:: Provided entries ::

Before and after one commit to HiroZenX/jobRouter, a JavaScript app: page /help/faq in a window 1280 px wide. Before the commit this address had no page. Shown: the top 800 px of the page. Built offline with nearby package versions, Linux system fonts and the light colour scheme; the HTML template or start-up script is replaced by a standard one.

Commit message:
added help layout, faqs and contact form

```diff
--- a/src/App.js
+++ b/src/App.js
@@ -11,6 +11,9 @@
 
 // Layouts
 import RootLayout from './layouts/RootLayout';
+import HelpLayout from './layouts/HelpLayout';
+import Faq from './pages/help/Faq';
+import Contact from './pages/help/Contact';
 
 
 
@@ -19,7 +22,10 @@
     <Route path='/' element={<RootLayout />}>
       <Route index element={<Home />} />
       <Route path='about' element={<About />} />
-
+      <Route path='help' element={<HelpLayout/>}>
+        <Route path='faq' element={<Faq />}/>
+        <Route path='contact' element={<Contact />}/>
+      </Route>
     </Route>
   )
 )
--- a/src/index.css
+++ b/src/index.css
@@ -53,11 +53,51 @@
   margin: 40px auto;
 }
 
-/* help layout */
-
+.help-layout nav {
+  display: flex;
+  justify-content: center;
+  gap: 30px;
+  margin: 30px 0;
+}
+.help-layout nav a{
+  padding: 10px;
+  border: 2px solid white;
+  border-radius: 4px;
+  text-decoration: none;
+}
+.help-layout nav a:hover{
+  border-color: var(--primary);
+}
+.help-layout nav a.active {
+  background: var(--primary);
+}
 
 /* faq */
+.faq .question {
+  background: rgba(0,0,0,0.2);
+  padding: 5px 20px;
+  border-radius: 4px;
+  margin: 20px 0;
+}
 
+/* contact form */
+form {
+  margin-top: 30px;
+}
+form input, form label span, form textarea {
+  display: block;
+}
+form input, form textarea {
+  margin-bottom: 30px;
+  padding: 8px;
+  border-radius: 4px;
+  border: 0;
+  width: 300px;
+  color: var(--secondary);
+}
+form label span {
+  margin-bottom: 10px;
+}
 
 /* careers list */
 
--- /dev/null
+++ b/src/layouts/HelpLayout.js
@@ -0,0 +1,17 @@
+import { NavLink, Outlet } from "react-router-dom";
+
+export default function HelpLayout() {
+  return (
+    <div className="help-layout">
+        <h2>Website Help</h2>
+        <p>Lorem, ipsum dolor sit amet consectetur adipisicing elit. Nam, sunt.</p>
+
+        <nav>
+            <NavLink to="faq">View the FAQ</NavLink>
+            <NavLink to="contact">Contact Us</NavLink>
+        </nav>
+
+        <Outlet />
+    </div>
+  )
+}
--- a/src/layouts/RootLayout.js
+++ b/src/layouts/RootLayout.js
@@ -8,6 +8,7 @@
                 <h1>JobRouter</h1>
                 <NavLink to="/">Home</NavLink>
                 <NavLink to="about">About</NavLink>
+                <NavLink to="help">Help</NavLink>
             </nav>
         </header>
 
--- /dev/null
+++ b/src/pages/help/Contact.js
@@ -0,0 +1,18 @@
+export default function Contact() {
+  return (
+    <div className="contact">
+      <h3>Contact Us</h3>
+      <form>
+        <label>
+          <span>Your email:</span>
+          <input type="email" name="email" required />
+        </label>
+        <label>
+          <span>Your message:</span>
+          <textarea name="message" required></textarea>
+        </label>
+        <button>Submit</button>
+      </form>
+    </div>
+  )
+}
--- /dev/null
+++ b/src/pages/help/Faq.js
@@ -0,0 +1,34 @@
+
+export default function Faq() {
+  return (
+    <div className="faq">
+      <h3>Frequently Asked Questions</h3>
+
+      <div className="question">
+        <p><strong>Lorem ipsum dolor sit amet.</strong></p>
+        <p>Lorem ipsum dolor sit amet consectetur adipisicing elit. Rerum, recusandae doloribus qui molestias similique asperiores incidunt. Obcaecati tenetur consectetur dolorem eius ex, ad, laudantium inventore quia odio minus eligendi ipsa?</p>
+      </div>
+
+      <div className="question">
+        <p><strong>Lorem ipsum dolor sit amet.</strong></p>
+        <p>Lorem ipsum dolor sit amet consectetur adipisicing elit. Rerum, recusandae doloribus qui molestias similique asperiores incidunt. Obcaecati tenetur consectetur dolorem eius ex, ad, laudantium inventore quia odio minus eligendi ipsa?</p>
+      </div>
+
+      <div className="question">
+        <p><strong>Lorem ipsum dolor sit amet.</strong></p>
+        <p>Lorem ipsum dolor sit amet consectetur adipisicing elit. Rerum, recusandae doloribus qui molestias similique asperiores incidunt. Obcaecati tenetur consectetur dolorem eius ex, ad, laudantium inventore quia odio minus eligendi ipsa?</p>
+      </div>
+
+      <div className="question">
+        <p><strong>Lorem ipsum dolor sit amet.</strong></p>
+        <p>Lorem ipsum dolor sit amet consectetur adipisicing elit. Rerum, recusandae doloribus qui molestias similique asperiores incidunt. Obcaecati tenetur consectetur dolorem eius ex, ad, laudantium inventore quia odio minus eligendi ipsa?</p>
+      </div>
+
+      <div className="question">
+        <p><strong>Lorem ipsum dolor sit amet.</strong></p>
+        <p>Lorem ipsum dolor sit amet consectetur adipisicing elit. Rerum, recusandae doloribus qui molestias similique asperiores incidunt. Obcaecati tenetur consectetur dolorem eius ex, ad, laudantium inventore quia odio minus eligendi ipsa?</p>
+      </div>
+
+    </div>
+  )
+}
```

:::

● **What you are asked to do**: Retyping every line above exactly is all that is needed.

● **Response to the task**:
Before and after one commit to HiroZenX/jobRouter, a JavaScript app: page /help/faq in a window 1280 px wide. Before the commit this address had no page. Shown: the top 800 px of the page. Built offline with nearby package versions, Linux system fonts and the light colour scheme; the HTML template or start-up script is replaced by a standard one.

Commit message:
added help layout, faqs and contact form

```diff
--- a/src/App.js
+++ b/src/App.js
@@ -11,6 +11,9 @@
 
 // Layouts
 import RootLayout from './layouts/RootLayout';
+import HelpLayout from './layouts/HelpLayout';
+import Faq from './pages/help/Faq';
+import Contact from './pages/help/Contact';
 
 
 
@@ -19,7 +22,10 @@
     <Route path='/' element={<RootLayout />}>
       <Route index element={<Home />} />
       <Route path='about' element={<About />} />
-
+      <Route path='help' element={<HelpLayout/>}>
+        <Route path='faq' element={<Faq />}/>
+        <Route path='contact' element={<Contact />}/>
+      </Route>
     </Route>
   )
 )
--- a/src/index.css
+++ b/src/index.css
@@ -53,11 +53,51 @@
   margin: 40px auto;
 }
 
-/* help layout */
-
+.help-layout nav {
+  display: flex;
+  justify-content: center;
+  gap: 30px;
+  margin: 30px 0;
+}
+.help-layout nav a{
+  padding: 10px;
+  border: 2px solid white;
+  border-radius: 4px;
+  text-decoration: none;
+}
+.help-layout nav a:hover{
+  border-color: var(--primary);
+}
+.help-layout nav a.active {
+  background: var(--primary);
+}
 
 /* faq */
+.faq .question {
+  background: rgba(0,0,0,0.2);
+  padding: 5px 20px;
+  border-radius: 4px;
+  margin: 20px 0;
+}
 
+/* contact form */
+form {
+  margin-top: 30px;
+}
+form input, form label span, form textarea {
+  display: block;
+}
+form input, form textarea {
+  margin-bottom: 30px;
+  padding: 8px;
+  border-radius: 4px;
+  border: 0;
+  width: 300px;
+  color: var(--secondary);
+}
+form label span {
+  margin-bottom: 10px;
+}
 
 /* careers list */
 
--- /dev/null
+++ b/src/layouts/HelpLayout.js
@@ -0,0 +1,17 @@
+import { NavLink, Outlet } from "react-router-dom";
+
+export default function HelpLayout() {
+  return (
+    <div className="help-layout">
+        <h2>Website Help</h2>
+        <p>Lorem, ipsum dolor sit amet consectetur adipisicing elit. Nam, sunt.</p>
+
+        <nav>
+            <NavLink to="faq">View the FAQ</NavLink>
+            <NavLink to="contact">Contact Us</NavLink>
+        </nav>
+
+        <Outlet />
+    </div>
+  )
+}
--- a/src/layouts/RootLayout.js
+++ b/src/layouts/RootLayout.js
@@ -8,6 +8,7 @@
                 <h1>JobRouter</h1>
                 <NavLink to="/">Home</NavLink>
                 <NavLink to="about">About</NavLink>
+                <NavLink to="help">Help</NavLink>
             </nav>
         </header>
 
--- /dev/null
+++ b/src/pages/help/Contact.js
@@ -0,0 +1,18 @@
+export default function Contact() {
+  return (
+    <div className="contact">
+      <h3>Contact Us</h3>
+      <form>
+        <label>
+          <span>Your email:</span>
+          <input type="email" name="email" required />
+        </label>
+        <label>
+          <span>Your message:</span>
+          <textarea name="message" required></textarea>
+        </label>
+        <button>Submit</button>
+      </form>
+    </div>
+  )
+}
--- /dev/null
+++ b/src/pages/help/Faq.js
@@ -0,0 +1,34 @@
+
+export default function Faq() {
+  return (
+    <div className="faq">
+      <h3>Frequently Asked Questions</h3>
+
+      <div className="question">
+        <p><strong>Lorem ipsum dolor sit amet.</strong></p>
+        <p>Lorem ipsum dolor sit amet consectetur adipisicing elit. Rerum, recusandae doloribus qui molestias similique asperiores incidunt. Obcaecati tenetur consectetur dolorem eius ex, ad, laudantium inventore quia odio minus eligendi ipsa?</p>
+      </div>
+
+      <div className="question">
+        <p><strong>Lorem ipsum dolor sit amet.</strong></p>
+        <p>Lorem ipsum dolor sit amet consectetur adipisicing elit. Rerum, recusandae doloribus qui molestias similique asperiores incidunt. Obcaecati tenetur consectetur dolorem eius ex, ad, laudantium inventore quia odio minus eligendi ipsa?</p>
+      </div>
+
+      <div className="question">
+        <p><strong>Lorem ipsum dolor sit amet.</strong></p>
+        <p>Lorem ipsum dolor sit amet consectetur adipisicing elit. Rerum, recusandae doloribus qui molestias similique asperiores incidunt. Obcaecati tenetur consectetur dolorem eius ex, ad, laudantium inventore quia odio minus eligendi ipsa?</p>
+      </div>
+
+      <div className="question">
+        <p><strong>Lorem ipsum dolor sit amet.</strong></p>
+        <p>Lorem ipsum dolor sit amet consectetur adipisicing elit. Rerum, recusandae doloribus qui molestias similique asperiores incidunt. Obcaecati tenetur consectetur dolorem eius ex, ad, laudantium inventore quia odio minus eligendi ipsa?</p>
+      </div>
+
+      <div className="question">
+        <p><strong>Lorem ipsum dolor sit amet.</strong></p>
+        <p>Lorem ipsum dolor sit amet consectetur adipisicing elit. Rerum, recusandae doloribus qui molestias similique asperiores incidunt. Obcaecati tenetur consectetur dolorem eius ex, ad, laudantium inventore quia odio minus eligendi ipsa?</p>
+      </div>
+
+    </div>
+  )
+}
```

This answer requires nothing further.